● WORK TO COMPLETE
Except for the pictures, write out all the records that follow exactly.

● MATERIAL TO PROCESS
—————
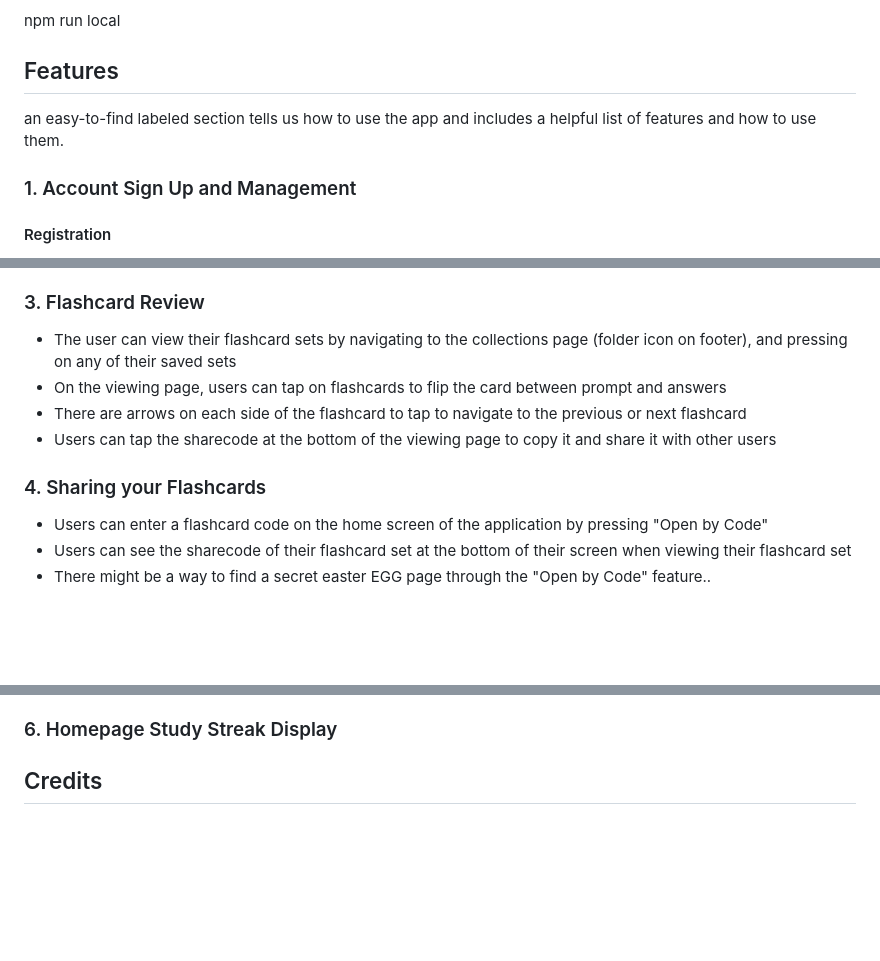
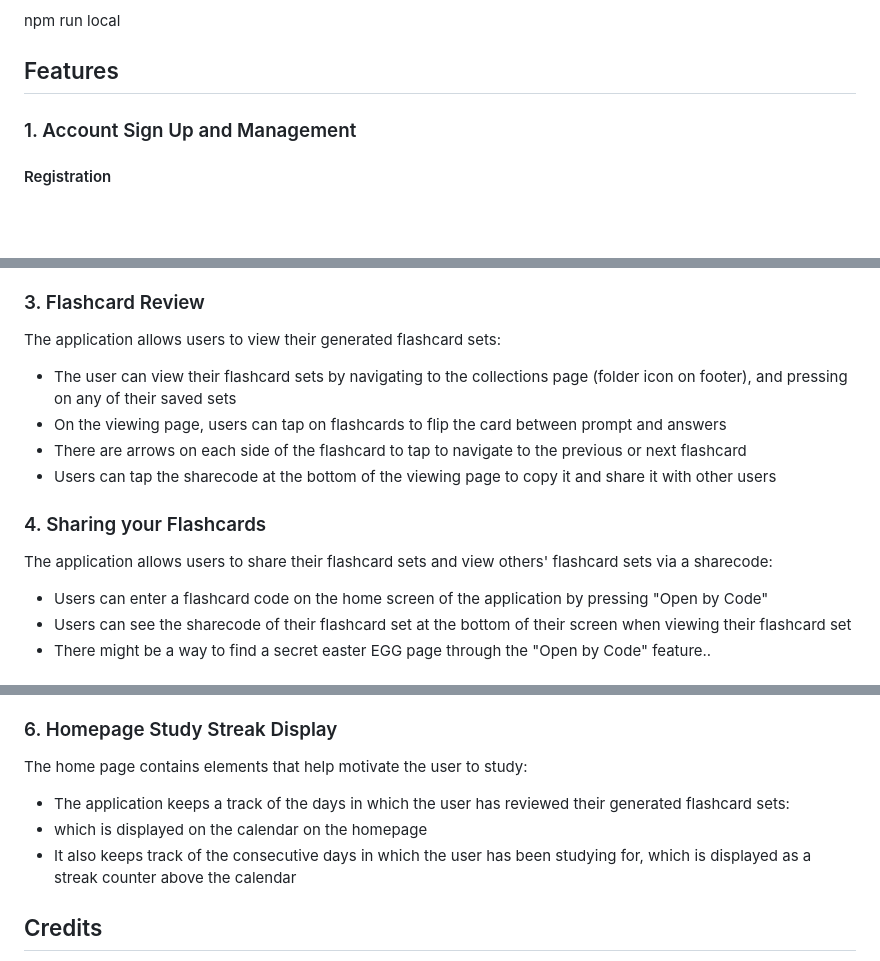
Before and after one commit to R-Lok/2800-202410-BBY26, a Markdown page: README.md, 3 parts joined by grey strips. Drawn GitHub-style; blank space fills up the shorter version.

```diff
--- a/README.md
+++ b/README.md
@@ -111,7 +111,6 @@ npm i
 npm run local
 
 ## Features
-an easy-to-find labeled section tells us how to use the app and includes a helpful list of features and how to use them.
 
 ### 1. Account Sign Up and Management
 #### Registration
@@ -171,12 +170,14 @@ The core feature of this application is to generate flashcards from various sour
 * If desired, input a name for the flashcard set and press Save to collection
 
 ### 3. Flashcard Review
+The application allows users to view their generated flashcard sets:
 * The user can view their flashcard sets by navigating to the collections page (folder icon on footer), and pressing on any of their saved sets
 * On the viewing page, users can tap on flashcards to flip the card between prompt and answers
 * There are arrows on each side of the flashcard to tap to navigate to the previous or next flashcard
 * Users can tap the sharecode at the bottom of the viewing page to copy it and share it with other users
 
 ### 4. Sharing your Flashcards
+The application allows users to share their flashcard sets and view others' flashcard sets via a sharecode:
 * Users can enter a flashcard code on the home screen of the application by pressing "Open by Code"
 * Users can see the sharecode of their flashcard set at the bottom of their screen when viewing their flashcard set
 * There might be a way to find a secret easter EGG page through the "Open by Code" feature..
@@ -191,6 +192,10 @@ To see your saved flashcard sets, you can go to your flashcard collection. Here
 * To delete all of the flashcard sets, click on the Delete All button below the search bar and press OK when the alert pops up
 
 ### 6. Homepage Study Streak Display
+The home page contains elements that help motivate the user to study:
+* The application keeps a track of the days in which the user has reviewed their generated flashcard sets:
+* which is displayed on the calendar on the homepage
+* It also keeps track of the consecutive days in which the user has been studying for, which is displayed as a streak counter above the calendar
 
 
 ## Credits
```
—————
● ANSWER TO THIS EXERCISE
Before and after one commit to R-Lok/2800-202410-BBY26, a Markdown page: README.md, 3 parts joined by grey strips. Drawn GitHub-style; blank space fills up the shorter version.

```diff
--- a/README.md
+++ b/README.md
@@ -111,7 +111,6 @@ npm i
 npm run local
 
 ## Features
-an easy-to-find labeled section tells us how to use the app and includes a helpful list of features and how to use them.
 
 ### 1. Account Sign Up and Management
 #### Registration
@@ -171,12 +170,14 @@ The core feature of this application is to generate flashcards from various sour
 * If desired, input a name for the flashcard set and press Save to collection
 
 ### 3. Flashcard Review
+The application allows users to view their generated flashcard sets:
 * The user can view their flashcard sets by navigating to the collections page (folder icon on footer), and pressing on any of their saved sets
 * On the viewing page, users can tap on flashcards to flip the card between prompt and answers
 * There are arrows on each side of the flashcard to tap to navigate to the previous or next flashcard
 * Users can tap the sharecode at the bottom of the viewing page to copy it and share it with other users
 
 ### 4. Sharing your Flashcards
+The application allows users to share their flashcard sets and view others' flashcard sets via a sharecode:
 * Users can enter a flashcard code on the home screen of the application by pressing "Open by Code"
 * Users can see the sharecode of their flashcard set at the bottom of their screen when viewing their flashcard set
 * There might be a way to find a secret easter EGG page through the "Open by Code" feature..
@@ -191,6 +192,10 @@ To see your saved flashcard sets, you can go to your flashcard collection. Here
 * To delete all of the flashcard sets, click on the Delete All button below the search bar and press OK when the alert pops up
 
 ### 6. Homepage Study Streak Display
+The home page contains elements that help motivate the user to study:
+* The application keeps a track of the days in which the user has reviewed their generated flashcard sets:
+* which is displayed on the calendar on the homepage
+* It also keeps track of the consecutive days in which the user has been studying for, which is displayed as a streak counter above the calendar
 
 
 ## Credits
```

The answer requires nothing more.